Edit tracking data

= = = =

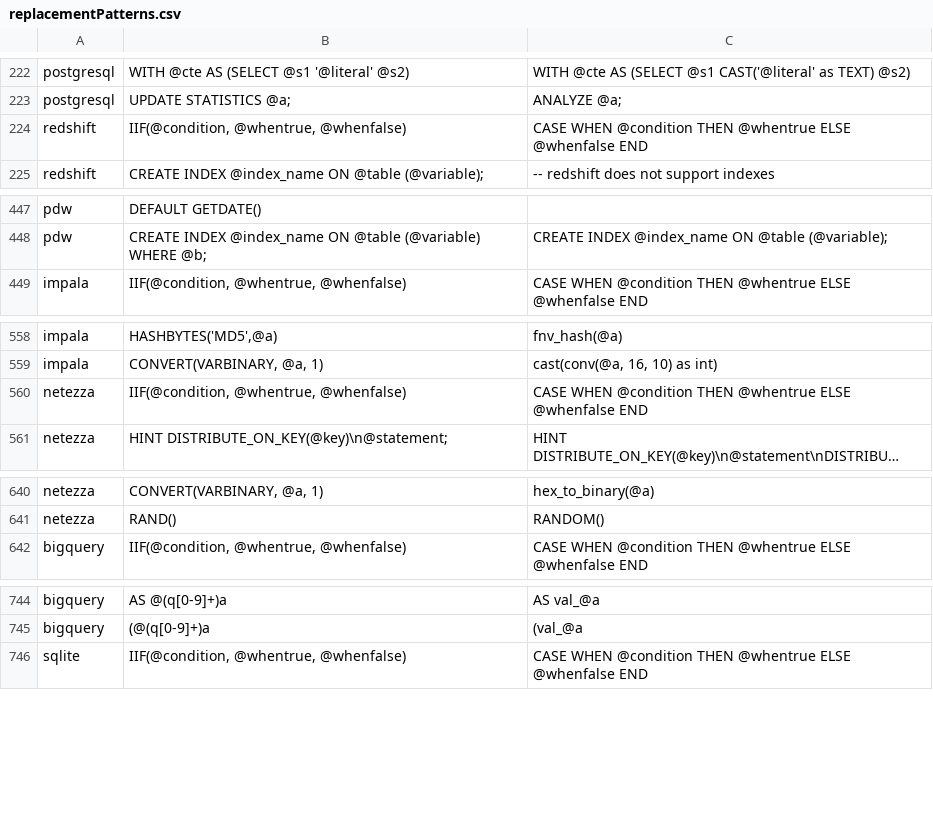
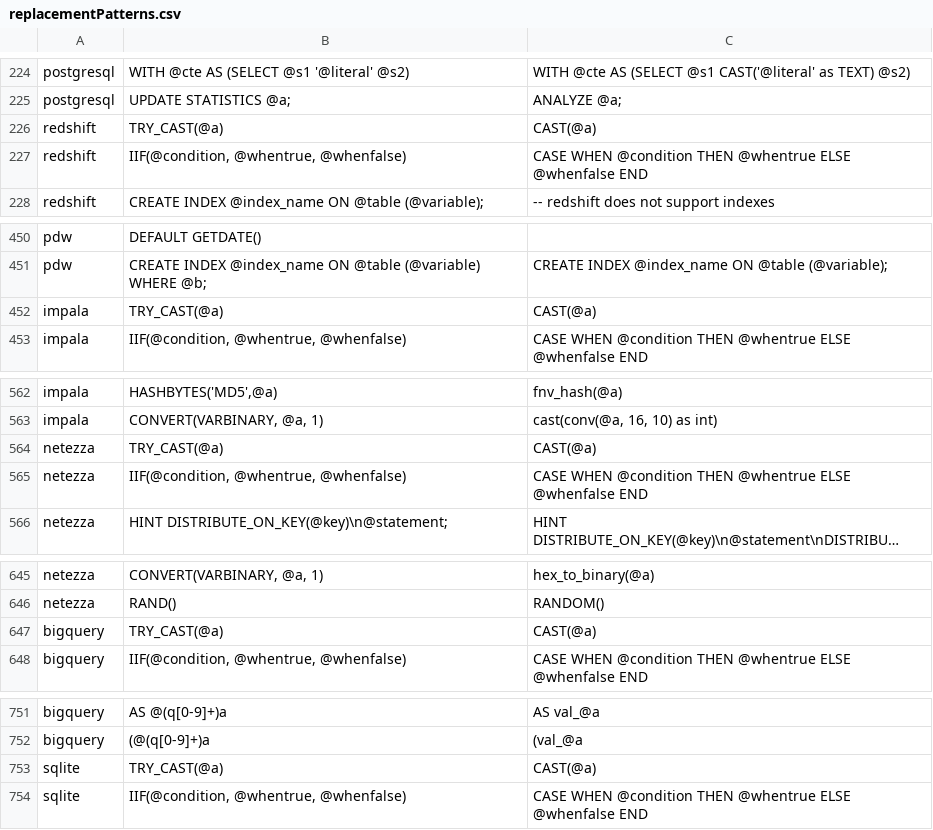
Before and after one commit to cran/SqlRender, a CSV file: inst/csv/replacementPatterns.csv, drawn as a sheet; only a part is shown, gaps mark what is left out; long unchanged cells end in …; the diff covers the shown part only; the diff names each change by its address in the sheet, - before the commit and + after, or states it on an @@ line.

```diff
--- a/inst/csv/replacementPatterns.csv
+++ b/inst/csv/replacementPatterns.csv
+row 226: redshift | TRY_CAST(@a) | CAST(@a)
+row 452: impala | TRY_CAST(@a) | CAST(@a)
+row 564: netezza | TRY_CAST(@a) | CAST(@a)
+row 647: bigquery | TRY_CAST(@a) | CAST(@a)
+row 753: sqlite | TRY_CAST(@a) | CAST(@a)
```
Also changed, not shown: 7 added rows and 12 edited cells elsewhere in this file, 11 other files.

= = = =

■ Exercise details
Copy out each line from the preceding entries that mentions the word "CAST".

■ Task output
+row 226: redshift | TRY_CAST(@a) | CAST(@a)
+row 452: impala | TRY_CAST(@a) | CAST(@a)
+row 564: netezza | TRY_CAST(@a) | CAST(@a)
+row 647: bigquery | TRY_CAST(@a) | CAST(@a)
+row 753: sqlite | TRY_CAST(@a) | CAST(@a)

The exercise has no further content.